● Task brief
Print out each record below, unaltered and complete, without its images.

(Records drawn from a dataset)

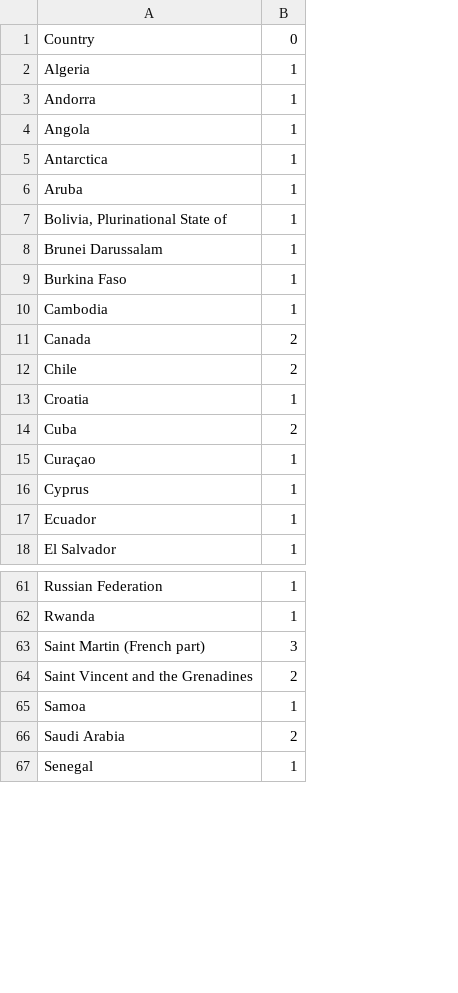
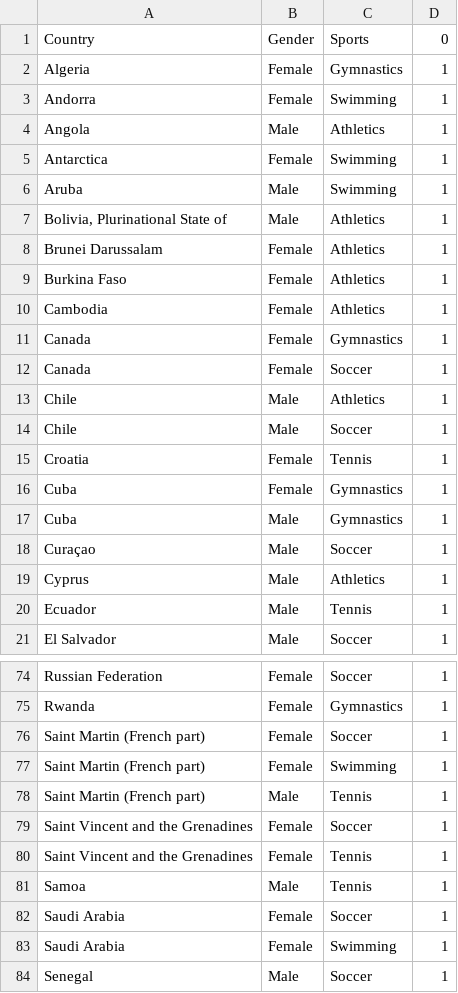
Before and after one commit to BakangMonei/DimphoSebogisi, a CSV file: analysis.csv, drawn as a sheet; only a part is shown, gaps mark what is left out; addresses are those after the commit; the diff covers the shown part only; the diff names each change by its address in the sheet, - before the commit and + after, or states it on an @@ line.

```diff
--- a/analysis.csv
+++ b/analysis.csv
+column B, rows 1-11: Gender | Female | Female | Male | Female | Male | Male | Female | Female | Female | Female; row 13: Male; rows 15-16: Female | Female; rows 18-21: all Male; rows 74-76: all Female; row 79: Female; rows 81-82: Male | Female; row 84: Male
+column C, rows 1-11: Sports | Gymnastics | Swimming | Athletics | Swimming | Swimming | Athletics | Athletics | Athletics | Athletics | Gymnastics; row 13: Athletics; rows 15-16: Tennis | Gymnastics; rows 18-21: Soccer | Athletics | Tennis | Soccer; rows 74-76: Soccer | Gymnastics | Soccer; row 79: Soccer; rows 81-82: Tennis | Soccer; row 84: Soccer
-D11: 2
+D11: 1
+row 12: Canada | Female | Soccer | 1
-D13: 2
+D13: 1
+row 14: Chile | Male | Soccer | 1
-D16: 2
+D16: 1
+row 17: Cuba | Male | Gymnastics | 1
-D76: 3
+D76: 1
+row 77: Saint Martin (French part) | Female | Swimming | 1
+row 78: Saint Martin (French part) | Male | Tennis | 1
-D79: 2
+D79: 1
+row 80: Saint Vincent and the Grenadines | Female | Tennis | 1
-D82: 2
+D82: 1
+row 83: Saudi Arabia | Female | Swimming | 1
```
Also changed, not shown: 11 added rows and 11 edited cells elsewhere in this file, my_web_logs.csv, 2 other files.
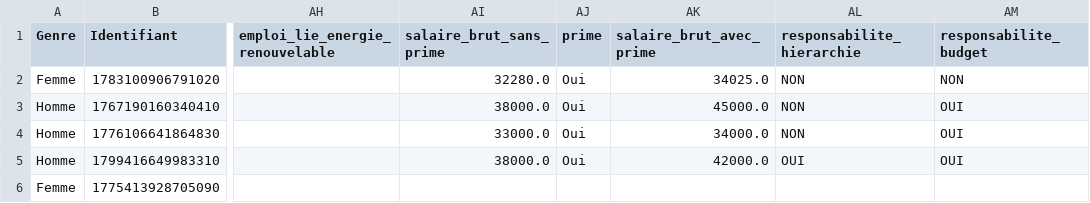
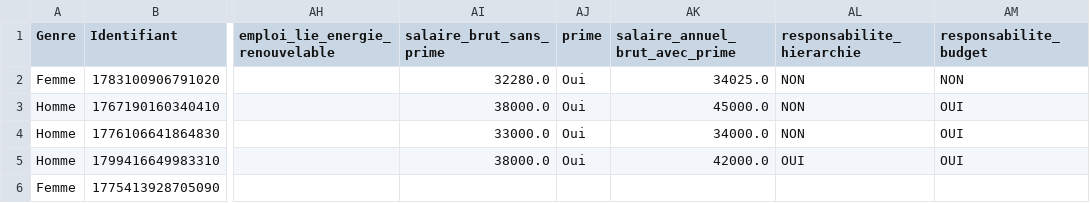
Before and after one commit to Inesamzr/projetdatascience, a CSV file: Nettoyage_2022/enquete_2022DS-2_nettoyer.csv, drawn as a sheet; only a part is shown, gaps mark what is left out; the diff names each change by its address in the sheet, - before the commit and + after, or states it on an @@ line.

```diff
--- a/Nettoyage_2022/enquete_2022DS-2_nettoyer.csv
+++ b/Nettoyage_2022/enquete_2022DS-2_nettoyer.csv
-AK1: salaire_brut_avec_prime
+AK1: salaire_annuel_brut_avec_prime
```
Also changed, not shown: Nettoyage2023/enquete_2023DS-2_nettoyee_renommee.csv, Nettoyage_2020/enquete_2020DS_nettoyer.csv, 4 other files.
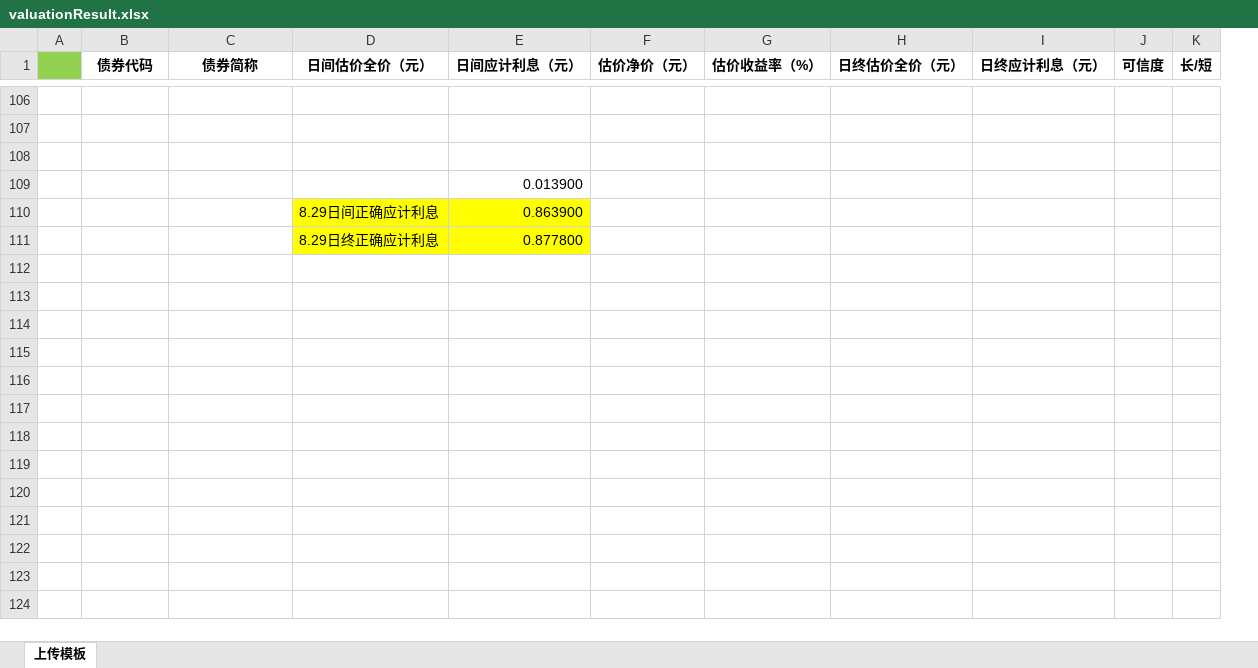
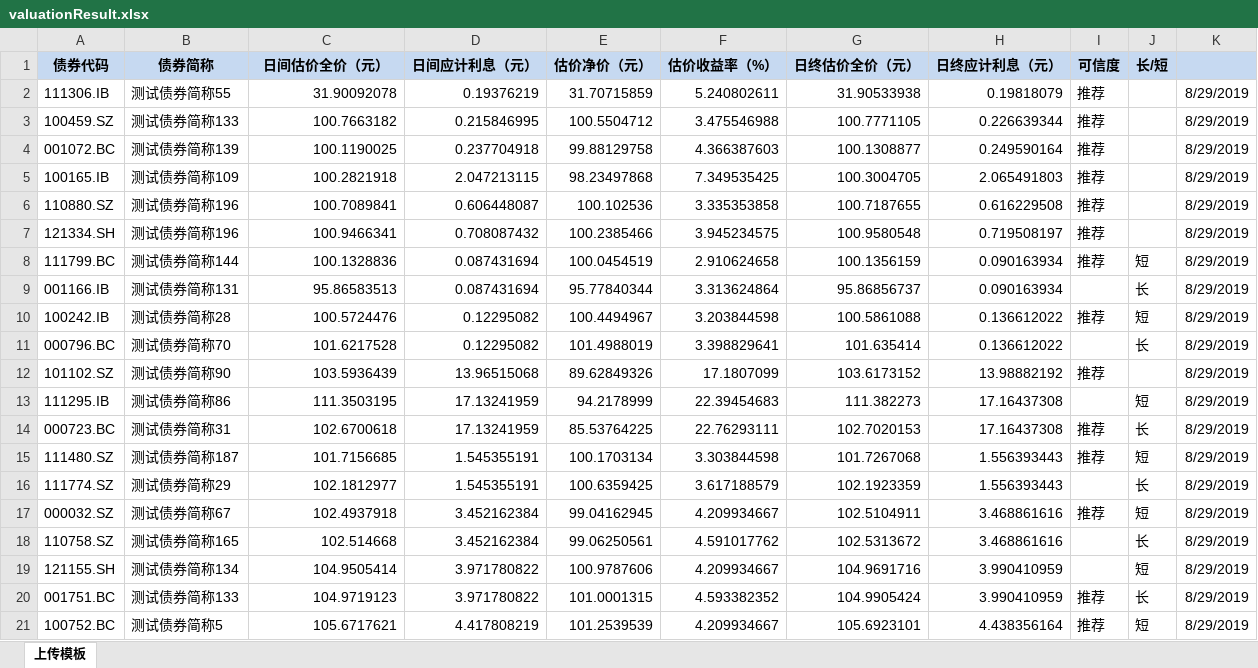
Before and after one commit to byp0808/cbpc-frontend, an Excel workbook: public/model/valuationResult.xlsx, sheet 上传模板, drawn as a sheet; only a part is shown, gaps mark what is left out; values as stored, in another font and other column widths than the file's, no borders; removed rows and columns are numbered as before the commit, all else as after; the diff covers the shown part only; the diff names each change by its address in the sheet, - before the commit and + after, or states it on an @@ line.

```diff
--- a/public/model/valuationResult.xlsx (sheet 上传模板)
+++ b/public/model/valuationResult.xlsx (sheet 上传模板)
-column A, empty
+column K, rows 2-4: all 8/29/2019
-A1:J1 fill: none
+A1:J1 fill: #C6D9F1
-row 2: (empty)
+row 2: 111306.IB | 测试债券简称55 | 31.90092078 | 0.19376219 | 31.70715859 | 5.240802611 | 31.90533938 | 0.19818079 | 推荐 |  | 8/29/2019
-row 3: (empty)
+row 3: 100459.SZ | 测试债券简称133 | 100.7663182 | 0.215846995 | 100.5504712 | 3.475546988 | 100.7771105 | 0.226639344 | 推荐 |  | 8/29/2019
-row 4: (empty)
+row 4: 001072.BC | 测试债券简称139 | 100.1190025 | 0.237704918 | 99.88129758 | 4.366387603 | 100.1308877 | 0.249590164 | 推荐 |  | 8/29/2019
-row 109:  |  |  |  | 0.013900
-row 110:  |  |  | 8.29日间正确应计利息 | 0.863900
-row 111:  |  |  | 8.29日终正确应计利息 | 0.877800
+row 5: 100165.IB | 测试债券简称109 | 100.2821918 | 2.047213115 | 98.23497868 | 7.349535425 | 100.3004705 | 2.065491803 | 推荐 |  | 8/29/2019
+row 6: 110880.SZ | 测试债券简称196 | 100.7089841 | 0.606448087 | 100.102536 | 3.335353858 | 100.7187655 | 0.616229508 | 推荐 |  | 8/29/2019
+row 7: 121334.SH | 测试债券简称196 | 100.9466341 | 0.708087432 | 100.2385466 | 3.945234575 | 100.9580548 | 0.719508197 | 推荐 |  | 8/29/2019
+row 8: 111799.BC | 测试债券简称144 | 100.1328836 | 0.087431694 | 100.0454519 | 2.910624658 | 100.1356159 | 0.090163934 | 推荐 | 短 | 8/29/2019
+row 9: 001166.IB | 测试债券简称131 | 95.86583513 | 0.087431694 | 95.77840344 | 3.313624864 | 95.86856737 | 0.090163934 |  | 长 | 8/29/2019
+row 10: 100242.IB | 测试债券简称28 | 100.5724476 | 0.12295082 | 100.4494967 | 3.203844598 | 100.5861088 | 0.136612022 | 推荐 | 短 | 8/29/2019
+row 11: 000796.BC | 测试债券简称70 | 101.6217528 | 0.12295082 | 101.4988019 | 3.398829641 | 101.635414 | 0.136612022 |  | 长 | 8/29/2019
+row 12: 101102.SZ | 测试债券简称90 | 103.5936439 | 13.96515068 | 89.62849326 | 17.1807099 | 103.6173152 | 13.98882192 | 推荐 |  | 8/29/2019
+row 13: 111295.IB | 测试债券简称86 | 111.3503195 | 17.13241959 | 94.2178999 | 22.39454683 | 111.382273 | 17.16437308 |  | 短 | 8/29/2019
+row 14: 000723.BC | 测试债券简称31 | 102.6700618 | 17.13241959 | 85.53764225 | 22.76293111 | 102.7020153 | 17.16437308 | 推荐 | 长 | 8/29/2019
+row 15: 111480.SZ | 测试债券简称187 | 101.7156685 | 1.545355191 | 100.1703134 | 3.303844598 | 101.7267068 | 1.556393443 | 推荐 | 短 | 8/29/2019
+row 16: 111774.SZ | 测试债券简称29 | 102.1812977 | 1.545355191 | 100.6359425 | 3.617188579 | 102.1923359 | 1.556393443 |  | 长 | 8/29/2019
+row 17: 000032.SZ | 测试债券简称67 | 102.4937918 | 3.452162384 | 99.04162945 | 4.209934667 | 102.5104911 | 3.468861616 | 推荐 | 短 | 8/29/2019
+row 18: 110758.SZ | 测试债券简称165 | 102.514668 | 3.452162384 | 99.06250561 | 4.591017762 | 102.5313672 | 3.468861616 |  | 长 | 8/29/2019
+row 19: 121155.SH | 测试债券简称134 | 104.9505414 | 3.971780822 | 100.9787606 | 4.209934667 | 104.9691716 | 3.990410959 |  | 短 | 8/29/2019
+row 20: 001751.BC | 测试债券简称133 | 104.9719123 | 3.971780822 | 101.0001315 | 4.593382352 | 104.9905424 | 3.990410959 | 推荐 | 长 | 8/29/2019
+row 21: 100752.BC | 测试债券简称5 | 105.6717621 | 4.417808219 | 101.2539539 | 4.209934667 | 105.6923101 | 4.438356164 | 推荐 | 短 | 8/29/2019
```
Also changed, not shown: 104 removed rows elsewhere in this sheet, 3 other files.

● Reply to the task
Before and after one commit to BakangMonei/DimphoSebogisi, a CSV file: analysis.csv, drawn as a sheet; only a part is shown, gaps mark what is left out; addresses are those after the commit; the diff covers the shown part only; the diff names each change by its address in the sheet, - before the commit and + after, or states it on an @@ line.

```diff
--- a/analysis.csv
+++ b/analysis.csv
+column B, rows 1-11: Gender | Female | Female | Male | Female | Male | Male | Female | Female | Female | Female; row 13: Male; rows 15-16: Female | Female; rows 18-21: all Male; rows 74-76: all Female; row 79: Female; rows 81-82: Male | Female; row 84: Male
+column C, rows 1-11: Sports | Gymnastics | Swimming | Athletics | Swimming | Swimming | Athletics | Athletics | Athletics | Athletics | Gymnastics; row 13: Athletics; rows 15-16: Tennis | Gymnastics; rows 18-21: Soccer | Athletics | Tennis | Soccer; rows 74-76: Soccer | Gymnastics | Soccer; row 79: Soccer; rows 81-82: Tennis | Soccer; row 84: Soccer
-D11: 2
+D11: 1
+row 12: Canada | Female | Soccer | 1
-D13: 2
+D13: 1
+row 14: Chile | Male | Soccer | 1
-D16: 2
+D16: 1
+row 17: Cuba | Male | Gymnastics | 1
-D76: 3
+D76: 1
+row 77: Saint Martin (French part) | Female | Swimming | 1
+row 78: Saint Martin (French part) | Male | Tennis | 1
-D79: 2
+D79: 1
+row 80: Saint Vincent and the Grenadines | Female | Tennis | 1
-D82: 2
+D82: 1
+row 83: Saudi Arabia | Female | Swimming | 1
```
Also changed, not shown: 11 added rows and 11 edited cells elsewhere in this file, my_web_logs.csv, 2 other files.
Before and after one commit to Inesamzr/projetdatascience, a CSV file: Nettoyage_2022/enquete_2022DS-2_nettoyer.csv, drawn as a sheet; only a part is shown, gaps mark what is left out; the diff names each change by its address in the sheet, - before the commit and + after, or states it on an @@ line.

```diff
--- a/Nettoyage_2022/enquete_2022DS-2_nettoyer.csv
+++ b/Nettoyage_2022/enquete_2022DS-2_nettoyer.csv
-AK1: salaire_brut_avec_prime
+AK1: salaire_annuel_brut_avec_prime
```
Also changed, not shown: Nettoyage2023/enquete_2023DS-2_nettoyee_renommee.csv, Nettoyage_2020/enquete_2020DS_nettoyer.csv, 4 other files.
Before and after one commit to byp0808/cbpc-frontend, an Excel workbook: public/model/valuationResult.xlsx, sheet 上传模板, drawn as a sheet; only a part is shown, gaps mark what is left out; values as stored, in another font and other column widths than the file's, no borders; removed rows and columns are numbered as before the commit, all else as after; the diff covers the shown part only; the diff names each change by its address in the sheet, - before the commit and + after, or states it on an @@ line.

```diff
--- a/public/model/valuationResult.xlsx (sheet 上传模板)
+++ b/public/model/valuationResult.xlsx (sheet 上传模板)
-column A, empty
+column K, rows 2-4: all 8/29/2019
-A1:J1 fill: none
+A1:J1 fill: #C6D9F1
-row 2: (empty)
+row 2: 111306.IB | 测试债券简称55 | 31.90092078 | 0.19376219 | 31.70715859 | 5.240802611 | 31.90533938 | 0.19818079 | 推荐 |  | 8/29/2019
-row 3: (empty)
+row 3: 100459.SZ | 测试债券简称133 | 100.7663182 | 0.215846995 | 100.5504712 | 3.475546988 | 100.7771105 | 0.226639344 | 推荐 |  | 8/29/2019
-row 4: (empty)
+row 4: 001072.BC | 测试债券简称139 | 100.1190025 | 0.237704918 | 99.88129758 | 4.366387603 | 100.1308877 | 0.249590164 | 推荐 |  | 8/29/2019
-row 109:  |  |  |  | 0.013900
-row 110:  |  |  | 8.29日间正确应计利息 | 0.863900
-row 111:  |  |  | 8.29日终正确应计利息 | 0.877800
+row 5: 100165.IB | 测试债券简称109 | 100.2821918 | 2.047213115 | 98.23497868 | 7.349535425 | 100.3004705 | 2.065491803 | 推荐 |  | 8/29/2019
+row 6: 110880.SZ | 测试债券简称196 | 100.7089841 | 0.606448087 | 100.102536 | 3.335353858 | 100.7187655 | 0.616229508 | 推荐 |  | 8/29/2019
+row 7: 121334.SH | 测试债券简称196 | 100.9466341 | 0.708087432 | 100.2385466 | 3.945234575 | 100.9580548 | 0.719508197 | 推荐 |  | 8/29/2019
+row 8: 111799.BC | 测试债券简称144 | 100.1328836 | 0.087431694 | 100.0454519 | 2.910624658 | 100.1356159 | 0.090163934 | 推荐 | 短 | 8/29/2019
+row 9: 001166.IB | 测试债券简称131 | 95.86583513 | 0.087431694 | 95.77840344 | 3.313624864 | 95.86856737 | 0.090163934 |  | 长 | 8/29/2019
+row 10: 100242.IB | 测试债券简称28 | 100.5724476 | 0.12295082 | 100.4494967 | 3.203844598 | 100.5861088 | 0.136612022 | 推荐 | 短 | 8/29/2019
+row 11: 000796.BC | 测试债券简称70 | 101.6217528 | 0.12295082 | 101.4988019 | 3.398829641 | 101.635414 | 0.136612022 |  | 长 | 8/29/2019
+row 12: 101102.SZ | 测试债券简称90 | 103.5936439 | 13.96515068 | 89.62849326 | 17.1807099 | 103.6173152 | 13.98882192 | 推荐 |  | 8/29/2019
+row 13: 111295.IB | 测试债券简称86 | 111.3503195 | 17.13241959 | 94.2178999 | 22.39454683 | 111.382273 | 17.16437308 |  | 短 | 8/29/2019
+row 14: 000723.BC | 测试债券简称31 | 102.6700618 | 17.13241959 | 85.53764225 | 22.76293111 | 102.7020153 | 17.16437308 | 推荐 | 长 | 8/29/2019
+row 15: 111480.SZ | 测试债券简称187 | 101.7156685 | 1.545355191 | 100.1703134 | 3.303844598 | 101.7267068 | 1.556393443 | 推荐 | 短 | 8/29/2019
+row 16: 111774.SZ | 测试债券简称29 | 102.1812977 | 1.545355191 | 100.6359425 | 3.617188579 | 102.1923359 | 1.556393443 |  | 长 | 8/29/2019
+row 17: 000032.SZ | 测试债券简称67 | 102.4937918 | 3.452162384 | 99.04162945 | 4.209934667 | 102.5104911 | 3.468861616 | 推荐 | 短 | 8/29/2019
+row 18: 110758.SZ | 测试债券简称165 | 102.514668 | 3.452162384 | 99.06250561 | 4.591017762 | 102.5313672 | 3.468861616 |  | 长 | 8/29/2019
+row 19: 121155.SH | 测试债券简称134 | 104.9505414 | 3.971780822 | 100.9787606 | 4.209934667 | 104.9691716 | 3.990410959 |  | 短 | 8/29/2019
+row 20: 001751.BC | 测试债券简称133 | 104.9719123 | 3.971780822 | 101.0001315 | 4.593382352 | 104.9905424 | 3.990410959 | 推荐 | 长 | 8/29/2019
+row 21: 100752.BC | 测试债券简称5 | 105.6717621 | 4.417808219 | 101.2539539 | 4.209934667 | 105.6923101 | 4.438356164 | 推荐 | 短 | 8/29/2019
```
Also changed, not shown: 104 removed rows elsewhere in this sheet, 3 other files.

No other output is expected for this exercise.